I received a letter about a year ago from a constituent who doesn’t use email. He is a technology professional who believes that online communications are taking us to a bad place. He persuaded me to read “Surveillance Capitalism,” a well-researched call to arms against overreach by the Googles and Facebooks of the world.
Google started with the wonderful mission of making all the knowledge in the world accessible to everyone. I personally love Google for giving us so much progress towards that mission. I remember spending afternoons in the bowels of the Boston Public Library to dig out facts that I can now find in seconds.
Tools like Facebook and Snapchat enable us to connect to friends and family in ways that I use less, but still appreciate.
In “Surveillance Capitalism,” Shoshana Zuboff argues that during the .com financial crunch, Google had to turn in a more lucrative direction. Venture capitalists pushed them to monetize the data that they were collecting about user search activity. They began targeting advertising towards us based on our apparent interests.
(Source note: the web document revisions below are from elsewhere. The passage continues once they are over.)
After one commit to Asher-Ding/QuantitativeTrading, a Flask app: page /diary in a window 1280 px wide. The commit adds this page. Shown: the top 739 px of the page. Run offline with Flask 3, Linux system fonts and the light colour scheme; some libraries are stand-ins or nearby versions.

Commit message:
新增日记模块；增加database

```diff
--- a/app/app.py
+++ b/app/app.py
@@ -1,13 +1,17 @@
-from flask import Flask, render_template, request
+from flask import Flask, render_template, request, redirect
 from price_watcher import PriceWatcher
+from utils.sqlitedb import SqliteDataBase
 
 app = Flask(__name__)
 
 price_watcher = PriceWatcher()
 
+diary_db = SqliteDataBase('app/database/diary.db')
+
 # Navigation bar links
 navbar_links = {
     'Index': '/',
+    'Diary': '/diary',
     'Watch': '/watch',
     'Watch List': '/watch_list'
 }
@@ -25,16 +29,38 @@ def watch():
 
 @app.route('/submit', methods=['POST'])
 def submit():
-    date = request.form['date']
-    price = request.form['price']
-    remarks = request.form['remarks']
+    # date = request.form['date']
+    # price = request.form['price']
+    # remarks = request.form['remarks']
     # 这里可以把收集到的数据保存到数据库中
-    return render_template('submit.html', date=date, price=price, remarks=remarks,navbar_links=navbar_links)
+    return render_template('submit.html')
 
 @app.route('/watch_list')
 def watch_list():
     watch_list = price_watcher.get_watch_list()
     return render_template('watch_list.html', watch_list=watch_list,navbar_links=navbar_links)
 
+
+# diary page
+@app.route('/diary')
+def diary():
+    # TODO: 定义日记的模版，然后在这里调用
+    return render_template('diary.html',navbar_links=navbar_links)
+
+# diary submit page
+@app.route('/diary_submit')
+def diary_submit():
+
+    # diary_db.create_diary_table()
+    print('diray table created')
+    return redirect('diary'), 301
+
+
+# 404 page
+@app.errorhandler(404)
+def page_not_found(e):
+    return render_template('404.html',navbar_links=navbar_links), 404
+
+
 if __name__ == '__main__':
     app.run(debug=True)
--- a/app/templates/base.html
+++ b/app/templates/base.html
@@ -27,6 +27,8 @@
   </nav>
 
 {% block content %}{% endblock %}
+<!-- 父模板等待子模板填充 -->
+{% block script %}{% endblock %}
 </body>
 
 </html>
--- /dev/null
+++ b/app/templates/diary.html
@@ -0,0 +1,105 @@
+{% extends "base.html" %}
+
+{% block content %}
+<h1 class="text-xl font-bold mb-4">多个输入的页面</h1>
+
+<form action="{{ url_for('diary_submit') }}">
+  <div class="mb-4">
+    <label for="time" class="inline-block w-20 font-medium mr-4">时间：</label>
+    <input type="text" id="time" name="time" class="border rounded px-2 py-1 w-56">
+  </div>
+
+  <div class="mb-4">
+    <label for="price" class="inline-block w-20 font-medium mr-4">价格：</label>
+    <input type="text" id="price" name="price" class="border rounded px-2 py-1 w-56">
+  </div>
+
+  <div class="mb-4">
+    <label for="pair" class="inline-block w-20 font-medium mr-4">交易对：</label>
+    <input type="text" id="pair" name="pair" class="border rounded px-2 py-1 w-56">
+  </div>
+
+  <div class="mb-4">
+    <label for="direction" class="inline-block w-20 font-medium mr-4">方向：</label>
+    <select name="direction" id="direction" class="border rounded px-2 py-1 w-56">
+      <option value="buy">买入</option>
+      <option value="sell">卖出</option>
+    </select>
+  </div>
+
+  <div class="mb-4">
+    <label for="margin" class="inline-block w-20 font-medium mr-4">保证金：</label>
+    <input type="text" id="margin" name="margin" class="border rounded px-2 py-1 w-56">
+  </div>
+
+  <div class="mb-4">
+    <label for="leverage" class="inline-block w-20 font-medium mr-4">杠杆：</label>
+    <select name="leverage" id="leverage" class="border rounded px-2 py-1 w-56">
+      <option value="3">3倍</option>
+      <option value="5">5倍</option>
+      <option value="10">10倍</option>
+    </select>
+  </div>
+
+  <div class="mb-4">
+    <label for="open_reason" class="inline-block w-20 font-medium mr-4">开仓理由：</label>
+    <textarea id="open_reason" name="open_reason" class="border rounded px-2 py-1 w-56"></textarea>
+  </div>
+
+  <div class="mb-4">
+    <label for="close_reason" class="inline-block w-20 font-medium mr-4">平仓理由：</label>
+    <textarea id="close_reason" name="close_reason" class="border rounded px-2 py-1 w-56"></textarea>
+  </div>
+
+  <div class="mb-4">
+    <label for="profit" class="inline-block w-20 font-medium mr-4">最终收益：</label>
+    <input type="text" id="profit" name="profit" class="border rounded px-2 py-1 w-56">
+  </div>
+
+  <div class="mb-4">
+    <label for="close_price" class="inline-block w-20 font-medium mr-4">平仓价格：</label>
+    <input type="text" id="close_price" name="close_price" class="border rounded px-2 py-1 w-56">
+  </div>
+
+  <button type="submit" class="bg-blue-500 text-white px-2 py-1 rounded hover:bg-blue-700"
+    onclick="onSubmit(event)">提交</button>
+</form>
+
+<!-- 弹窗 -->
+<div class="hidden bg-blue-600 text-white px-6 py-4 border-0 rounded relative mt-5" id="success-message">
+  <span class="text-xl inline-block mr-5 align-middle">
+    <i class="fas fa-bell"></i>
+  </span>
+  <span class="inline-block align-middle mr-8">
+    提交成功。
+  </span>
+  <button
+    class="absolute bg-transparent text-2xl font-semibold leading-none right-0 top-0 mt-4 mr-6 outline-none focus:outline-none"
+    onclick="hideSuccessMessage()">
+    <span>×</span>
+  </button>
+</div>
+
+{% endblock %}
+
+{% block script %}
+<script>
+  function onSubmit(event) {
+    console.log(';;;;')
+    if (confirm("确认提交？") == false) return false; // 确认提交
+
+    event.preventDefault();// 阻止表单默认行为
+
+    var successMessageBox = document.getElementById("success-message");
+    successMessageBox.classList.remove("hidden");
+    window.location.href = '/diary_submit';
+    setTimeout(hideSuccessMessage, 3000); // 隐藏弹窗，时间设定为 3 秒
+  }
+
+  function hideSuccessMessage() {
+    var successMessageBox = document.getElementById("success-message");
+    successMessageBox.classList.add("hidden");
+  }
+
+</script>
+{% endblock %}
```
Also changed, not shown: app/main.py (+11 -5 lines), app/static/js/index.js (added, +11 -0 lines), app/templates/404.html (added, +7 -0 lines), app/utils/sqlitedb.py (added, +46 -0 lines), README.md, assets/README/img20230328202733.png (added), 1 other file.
Driven by the advertising profit potential, the company has moved further and further in the direction of collecting data about individuals. Google has created enormous value for us by rolling out great free products like Gmail, Chrome and Maps but at the same time has gathered more and more information about each one of us as individuals. By creating wonderful tools for developers like Google Analytics, Google has induced developers to build connections that share data with Google into a large fraction of the mobile apps and websites in the world. By now, Google has a pretty good guess as to where billions of people are, what they are doing, and what they are thinking about.
Facebook and many other emerging companies are following Google’s basic business model: Give users something and take back a lot of data about each user, including data that the users have no idea that they are providing. We all give thought to what information we put into our Facebook profile but we usually think less carefully about clicking a Like button and give no thought at all to what we might be divulging about our personality by how long we look at a particular image or the number of exclamation points we include in our comments.
And, of course, none of us read the fine print in privacy policies, which Zuboff points out should more properly should be called disclosure policies since they usually give companies broad license to share much of what they know about us with third parties.
We slowly get habituated to the idea that we are being minutely watched. If government regulators inquire about a particular data-sharing practice, the powerful technology lobby delays and dilutes proposed new rules. Meanwhile the companies move on to new methods of intrusion that the regulators haven’t even figured out yet. As the “internet of things” expands and our appliances and our cars and our homes share more real-time data with commercial entities, the intrusion of data-gathering capitalists will become more and more pervasive.
Surveillance capitalism refers to this basic pattern of making money off increasingly minute and “unpermissioned” surveillance of individuals, which verges towards control of individuals through behavioral nudges.
I remain grateful for the value that the technology companies have created for us and hopeful about the future, but I do think that Zuboff effectively raises a question we all need to ponder: What do we need to do to make sure all this doesn’t go to a bad place? At this point, I don’t know the answer to that question.
I’d welcome your thoughts online at http://willbrownsberger.com or firstname.lastname@example.org. Or, if you prefer, just send me a letter at Room 504, the State House, Boston, MA 02133 or give a call at 617-722-1280.